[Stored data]
....................
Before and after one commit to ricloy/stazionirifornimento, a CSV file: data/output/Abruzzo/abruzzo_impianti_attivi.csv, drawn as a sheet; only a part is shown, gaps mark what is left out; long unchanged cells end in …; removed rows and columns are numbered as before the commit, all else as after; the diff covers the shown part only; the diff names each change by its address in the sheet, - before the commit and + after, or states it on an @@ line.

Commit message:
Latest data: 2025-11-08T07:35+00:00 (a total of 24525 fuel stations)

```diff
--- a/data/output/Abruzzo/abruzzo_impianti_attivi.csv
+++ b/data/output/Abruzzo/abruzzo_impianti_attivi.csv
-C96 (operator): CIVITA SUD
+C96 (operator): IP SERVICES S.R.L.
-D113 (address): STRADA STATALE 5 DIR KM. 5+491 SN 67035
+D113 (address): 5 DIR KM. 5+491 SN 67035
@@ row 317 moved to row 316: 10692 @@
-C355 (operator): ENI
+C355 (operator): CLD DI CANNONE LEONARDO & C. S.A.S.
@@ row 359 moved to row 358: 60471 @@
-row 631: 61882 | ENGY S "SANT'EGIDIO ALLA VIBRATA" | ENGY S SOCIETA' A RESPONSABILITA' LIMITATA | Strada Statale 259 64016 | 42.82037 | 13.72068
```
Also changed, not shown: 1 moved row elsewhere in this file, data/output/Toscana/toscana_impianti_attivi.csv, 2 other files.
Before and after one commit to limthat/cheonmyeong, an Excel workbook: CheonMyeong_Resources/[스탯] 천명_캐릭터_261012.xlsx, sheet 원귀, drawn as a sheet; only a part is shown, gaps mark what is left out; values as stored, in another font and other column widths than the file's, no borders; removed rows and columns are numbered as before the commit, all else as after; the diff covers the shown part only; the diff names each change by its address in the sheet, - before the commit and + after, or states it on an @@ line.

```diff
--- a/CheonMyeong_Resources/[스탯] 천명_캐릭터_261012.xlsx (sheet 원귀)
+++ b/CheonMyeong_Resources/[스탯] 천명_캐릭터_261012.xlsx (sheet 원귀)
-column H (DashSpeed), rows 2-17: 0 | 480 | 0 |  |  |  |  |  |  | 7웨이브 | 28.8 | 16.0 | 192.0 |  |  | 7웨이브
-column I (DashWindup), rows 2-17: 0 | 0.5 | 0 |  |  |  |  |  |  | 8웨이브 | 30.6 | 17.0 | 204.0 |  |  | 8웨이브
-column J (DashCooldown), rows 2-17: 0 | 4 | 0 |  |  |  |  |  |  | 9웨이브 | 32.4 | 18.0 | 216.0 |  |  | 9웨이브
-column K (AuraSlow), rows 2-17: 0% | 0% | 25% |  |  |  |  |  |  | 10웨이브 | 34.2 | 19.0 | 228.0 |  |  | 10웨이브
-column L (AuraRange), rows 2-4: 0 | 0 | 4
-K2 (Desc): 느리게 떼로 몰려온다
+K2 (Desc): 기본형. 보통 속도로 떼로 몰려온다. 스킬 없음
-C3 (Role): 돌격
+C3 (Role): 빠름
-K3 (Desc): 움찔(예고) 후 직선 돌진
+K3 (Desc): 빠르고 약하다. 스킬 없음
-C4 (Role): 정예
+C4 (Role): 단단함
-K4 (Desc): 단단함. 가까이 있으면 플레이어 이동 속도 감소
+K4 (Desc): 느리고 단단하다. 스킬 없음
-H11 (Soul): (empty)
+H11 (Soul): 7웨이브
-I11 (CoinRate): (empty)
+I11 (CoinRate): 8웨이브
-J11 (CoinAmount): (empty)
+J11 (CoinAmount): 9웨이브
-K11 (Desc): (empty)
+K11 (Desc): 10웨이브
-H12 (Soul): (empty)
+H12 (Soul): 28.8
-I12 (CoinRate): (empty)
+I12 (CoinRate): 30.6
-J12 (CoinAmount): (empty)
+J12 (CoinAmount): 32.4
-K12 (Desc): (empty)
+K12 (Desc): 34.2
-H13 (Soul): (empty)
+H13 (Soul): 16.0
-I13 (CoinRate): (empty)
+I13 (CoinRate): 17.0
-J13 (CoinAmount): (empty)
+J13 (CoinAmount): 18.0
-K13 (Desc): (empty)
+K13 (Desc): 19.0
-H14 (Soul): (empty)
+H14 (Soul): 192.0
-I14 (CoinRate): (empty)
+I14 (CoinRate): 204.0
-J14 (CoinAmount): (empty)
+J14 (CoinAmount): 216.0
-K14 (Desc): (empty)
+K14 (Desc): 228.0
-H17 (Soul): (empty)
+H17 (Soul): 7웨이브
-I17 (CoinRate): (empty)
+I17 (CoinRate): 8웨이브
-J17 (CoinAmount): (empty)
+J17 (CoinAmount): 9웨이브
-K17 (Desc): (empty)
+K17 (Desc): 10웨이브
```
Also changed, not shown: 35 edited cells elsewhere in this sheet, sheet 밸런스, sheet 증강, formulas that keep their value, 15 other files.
....................
The output should restate the data exactly, with no line missing.

▶ [THE COMPLETED TASK]
Before and after one commit to ricloy/stazionirifornimento, a CSV file: data/output/Abruzzo/abruzzo_impianti_attivi.csv, drawn as a sheet; only a part is shown, gaps mark what is left out; long unchanged cells end in …; removed rows and columns are numbered as before the commit, all else as after; the diff covers the shown part only; the diff names each change by its address in the sheet, - before the commit and + after, or states it on an @@ line.

Commit message:
Latest data: 2025-11-08T07:35+00:00 (a total of 24525 fuel stations)

```diff
--- a/data/output/Abruzzo/abruzzo_impianti_attivi.csv
+++ b/data/output/Abruzzo/abruzzo_impianti_attivi.csv
-C96 (operator): CIVITA SUD
+C96 (operator): IP SERVICES S.R.L.
-D113 (address): STRADA STATALE 5 DIR KM. 5+491 SN 67035
+D113 (address): 5 DIR KM. 5+491 SN 67035
@@ row 317 moved to row 316: 10692 @@
-C355 (operator): ENI
+C355 (operator): CLD DI CANNONE LEONARDO & C. S.A.S.
@@ row 359 moved to row 358: 60471 @@
-row 631: 61882 | ENGY S "SANT'EGIDIO ALLA VIBRATA" | ENGY S SOCIETA' A RESPONSABILITA' LIMITATA | Strada Statale 259 64016 | 42.82037 | 13.72068
```
Also changed, not shown: 1 moved row elsewhere in this file, data/output/Toscana/toscana_impianti_attivi.csv, 2 other files.
Before and after one commit to limthat/cheonmyeong, an Excel workbook: CheonMyeong_Resources/[스탯] 천명_캐릭터_261012.xlsx, sheet 원귀, drawn as a sheet; only a part is shown, gaps mark what is left out; values as stored, in another font and other column widths than the file's, no borders; removed rows and columns are numbered as before the commit, all else as after; the diff covers the shown part only; the diff names each change by its address in the sheet, - before the commit and + after, or states it on an @@ line.

```diff
--- a/CheonMyeong_Resources/[스탯] 천명_캐릭터_261012.xlsx (sheet 원귀)
+++ b/CheonMyeong_Resources/[스탯] 천명_캐릭터_261012.xlsx (sheet 원귀)
-column H (DashSpeed), rows 2-17: 0 | 480 | 0 |  |  |  |  |  |  | 7웨이브 | 28.8 | 16.0 | 192.0 |  |  | 7웨이브
-column I (DashWindup), rows 2-17: 0 | 0.5 | 0 |  |  |  |  |  |  | 8웨이브 | 30.6 | 17.0 | 204.0 |  |  | 8웨이브
-column J (DashCooldown), rows 2-17: 0 | 4 | 0 |  |  |  |  |  |  | 9웨이브 | 32.4 | 18.0 | 216.0 |  |  | 9웨이브
-column K (AuraSlow), rows 2-17: 0% | 0% | 25% |  |  |  |  |  |  | 10웨이브 | 34.2 | 19.0 | 228.0 |  |  | 10웨이브
-column L (AuraRange), rows 2-4: 0 | 0 | 4
-K2 (Desc): 느리게 떼로 몰려온다
+K2 (Desc): 기본형. 보통 속도로 떼로 몰려온다. 스킬 없음
-C3 (Role): 돌격
+C3 (Role): 빠름
-K3 (Desc): 움찔(예고) 후 직선 돌진
+K3 (Desc): 빠르고 약하다. 스킬 없음
-C4 (Role): 정예
+C4 (Role): 단단함
-K4 (Desc): 단단함. 가까이 있으면 플레이어 이동 속도 감소
+K4 (Desc): 느리고 단단하다. 스킬 없음
-H11 (Soul): (empty)
+H11 (Soul): 7웨이브
-I11 (CoinRate): (empty)
+I11 (CoinRate): 8웨이브
-J11 (CoinAmount): (empty)
+J11 (CoinAmount): 9웨이브
-K11 (Desc): (empty)
+K11 (Desc): 10웨이브
-H12 (Soul): (empty)
+H12 (Soul): 28.8
-I12 (CoinRate): (empty)
+I12 (CoinRate): 30.6
-J12 (CoinAmount): (empty)
+J12 (CoinAmount): 32.4
-K12 (Desc): (empty)
+K12 (Desc): 34.2
-H13 (Soul): (empty)
+H13 (Soul): 16.0
-I13 (CoinRate): (empty)
+I13 (CoinRate): 17.0
-J13 (CoinAmount): (empty)
+J13 (CoinAmount): 18.0
-K13 (Desc): (empty)
+K13 (Desc): 19.0
-H14 (Soul): (empty)
+H14 (Soul): 192.0
-I14 (CoinRate): (empty)
+I14 (CoinRate): 204.0
-J14 (CoinAmount): (empty)
+J14 (CoinAmount): 216.0
-K14 (Desc): (empty)
+K14 (Desc): 228.0
-H17 (Soul): (empty)
+H17 (Soul): 7웨이브
-I17 (CoinRate): (empty)
+I17 (CoinRate): 8웨이브
-J17 (CoinAmount): (empty)
+J17 (CoinAmount): 9웨이브
-K17 (Desc): (empty)
+K17 (Desc): 10웨이브
```
Also changed, not shown: 35 edited cells elsewhere in this sheet, sheet 밸런스, sheet 증강, formulas that keep their value, 15 other files.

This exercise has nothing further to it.